Tarot is a very useful tool for those of us who practice the art of divination. If you’re just learning tarot, then this lesson is for you! When we’re learning something new, it takes practice, and the tarot is no different. You should practice as often as possible, get a feel for your cards, get to know their energy and attitude (yes, cards can have an attitude), and start learning the different meanings behind each one.
Today, I’m going to take you through the easiest way to practice reading tarot cards that can be done every day. It doesn’t involve an elaborate spread. It doesn’t involve candles, setting the mood, anything like that (unless you want to, that’s cool too). So let’s get started!
There are some things you might want to do before you get your deck ready, and that includes cleansing them of any residual energy. If the deck was given to you and was previously used, I hihgly recomend this. You don’t know what kind of energy the previous owner left on the cards, so you should cleanse them. This can be done with smoke, a sprinkle of salt, a quartz crystal, the moonlight, etc. There are several ways to cleanse tarot cards of residual energy!

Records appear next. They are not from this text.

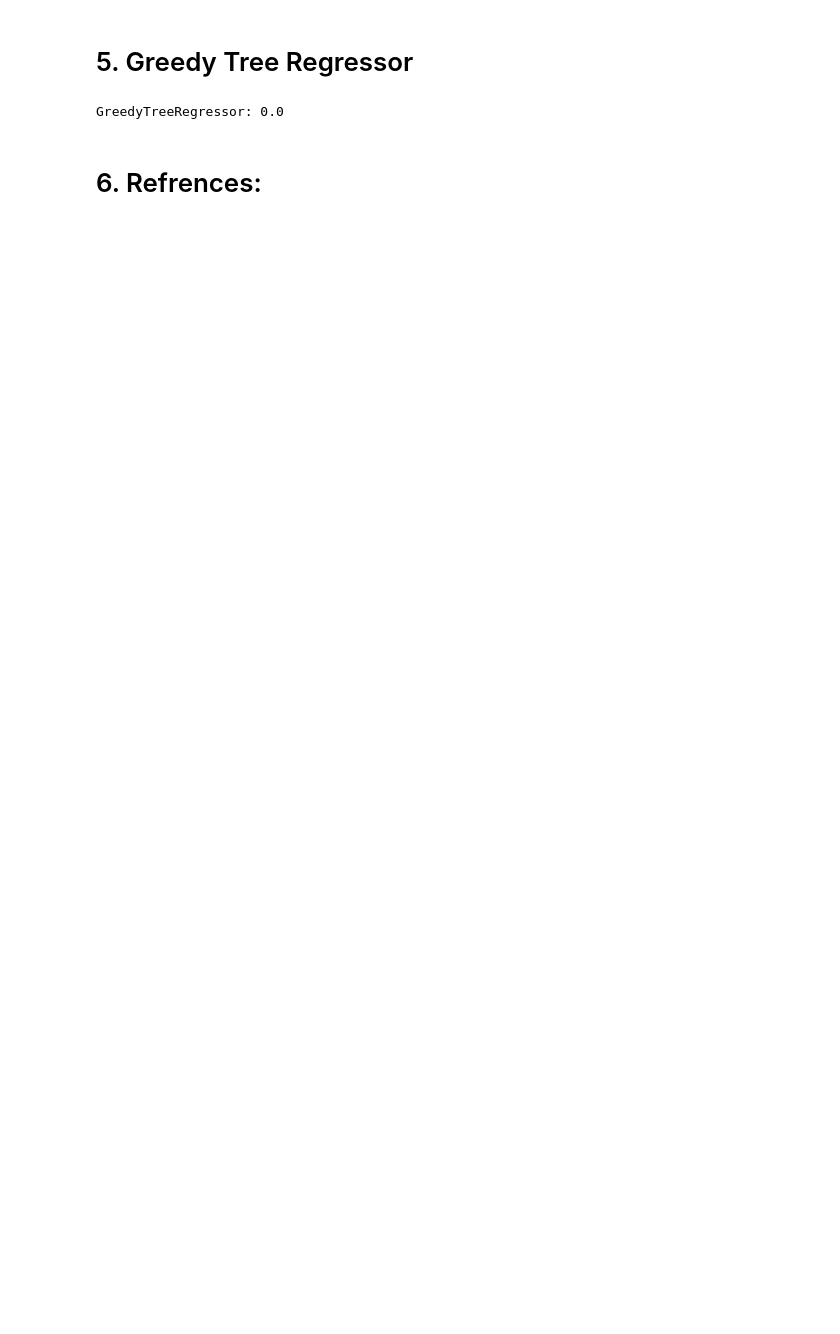
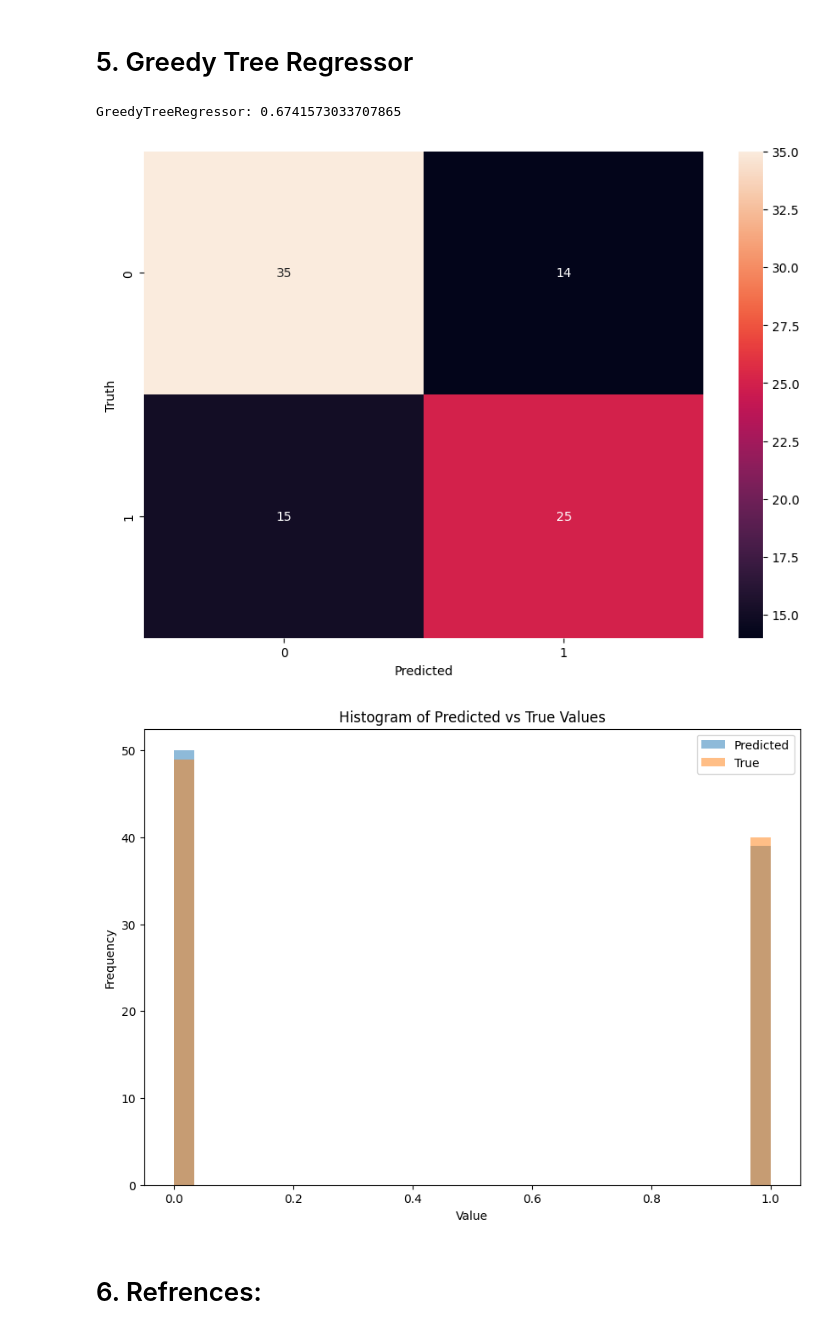
Before and after one commit to akalpit23/Interpretable-ML, a Jupyter notebook: Assignment-4/Assignment_04_Interpretable_ML_2.ipynb, the cells around one changed output. Saved outputs shown, nothing was run; the diff lists cells and outputs as text; code cells hidden in the pictures; blank space fills up the shorter version.

```diff
--- a/Assignment-4/Assignment_04_Interpretable_ML_2.ipynb
+++ b/Assignment-4/Assignment_04_Interpretable_ML_2.ipynb
@@ -336,9 +356,15 @@ predictions_brc= boosted_model.predict(X_test)
 # %% [markdown]
 # 5. Greedy Tree Regressor
 # %%
-gtr_model = GreedyTreeRegressor()  # or GreedyTreeRegressor() for regression tasks
+# Fit the model to the training data
+gtr_model = GreedyTreeRegressor()
 gtr_model.fit(X_train, y_train)
-accuracy_greedytree = accuracy_score(y_test, y_pred_boosted)
+
+# Get the predictions
+y_pred_gtr = gtr_model.predict(X_test)
+
+# Calculate the accuracy
+accuracy_greedytree = accuracy_score(y_test, y_pred_gtr)
 print(f"GreedyTreeRegressor: {accuracy_greedytree}")
 # %% [output]
-GreedyTreeRegressor: 0.0
+GreedyTreeRegressor: 0.6741573033707865
@@ -348,2 +371,29 @@ predictions_gtc = gtr_model.predict(X_test)
+# %%
+# Calculate the confusion matrix
+cm = confusion_matrix(y_test, y_pred_gtr)
+
+# Plot the confusion matrix
+plt.figure(figsize=(10, 7))
+sns.heatmap(cm, annot=True, fmt='d')
+plt.xlabel('Predicted')
+plt.ylabel('Truth')
+plt.show()
+
+plt.figure(figsize=(10, 7))
+
+# Plot a histogram of the predicted values
+plt.hist(y_pred_gtr, bins=30, alpha=0.5, label='Predicted')
+
+# Plot a histogram of the true values
+plt.hist(y_test, bins=30, alpha=0.5, label='True')
+
+plt.xlabel('Value')
+plt.ylabel('Frequency')
+plt.legend(loc='upper right')
+plt.title('Histogram of Predicted vs True Values')
+plt.show()
+# %% [output]
+[figure, added]
+[figure, added]
 # %% [markdown]
 # 6. Refrences:
```
Also changed, not shown: parts of 19 cells of this notebook, 3 other files.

Step One: Gather your tools
After you’ve got your deck cleansed, you want to get it ready and in front of you. Be sure to have the book that came with it if you have it. If not, have your computer or phone handy so you can look up the general meaning of the card you pull in case you aren’t familiar with it. You can also have a cloth that you use for your cards, but that’s not necessary. My cloth is simply a red piece of fabric that I picked up at the store for $1.
Step Two: Shuffle your deck
Shuffling your deck serves two purposes. The first is, obviously, it mixes the cards up. Second, it allows you to add your own energy to the cards by the movement of shuffling, however you choose to do it. This allows you and the cards to get on the same page, so to speak, and know that it is time to focus and get down to business. While you’re shuffling, think about either a question or concern that you have. When doing a morning reading, I don’t like to ask a specific question. I simply focus on the day ahead and ask my Gods for guidance.
Step Three: Center yourself
This can be done at the same time as step two. You want to center yourself and focus your energy. The more you practice this, the easier it gets, but you don’t want to become too distracted and pulled from the moment. The cards are a tool to communicate with whichever Higher Power you believe in. For me, that’s my Gods. For you, it could be the universe or your own subconscious. Focus on the cards. Focus on your question, concern, or feeling. Really be present in that moment.
Step Four: Pull a card!
The last step is the easiest! Pull the top card from your deck and lay it out in front of you. Take note of the type of card. Is it a Major Arcana or Minor Arcana card? What suit is it? Is it a reversal? Do you read reversals? How does the card make you feel?
Without looking at the meaning of the card, take note of how the card affects you and your first impression. Does it seem positive? Negative? Daunting? Scary? Foreboding? Light-hearted? Then look at the meaning of the card and compare them! Part of learning how to read tarot is learning to trust your intuition. There are some cards that might resonate differently with you than what the book says. That’s okay! Trust your gut.
So what now?
So you’ve pulled your card for the day. What do you do now? If you have a journal that you’re using to track your learning experience with tarot, take note of the date and the card that you pulled. Then when your day is over, revisit it and see if the card played a role in your day in some way. Or, if you asked a specific question, take note of the question and the card you pulled. Then, when the situation arises to prove the card right or wrong, take note of that as well.
As always, have fun learning new things!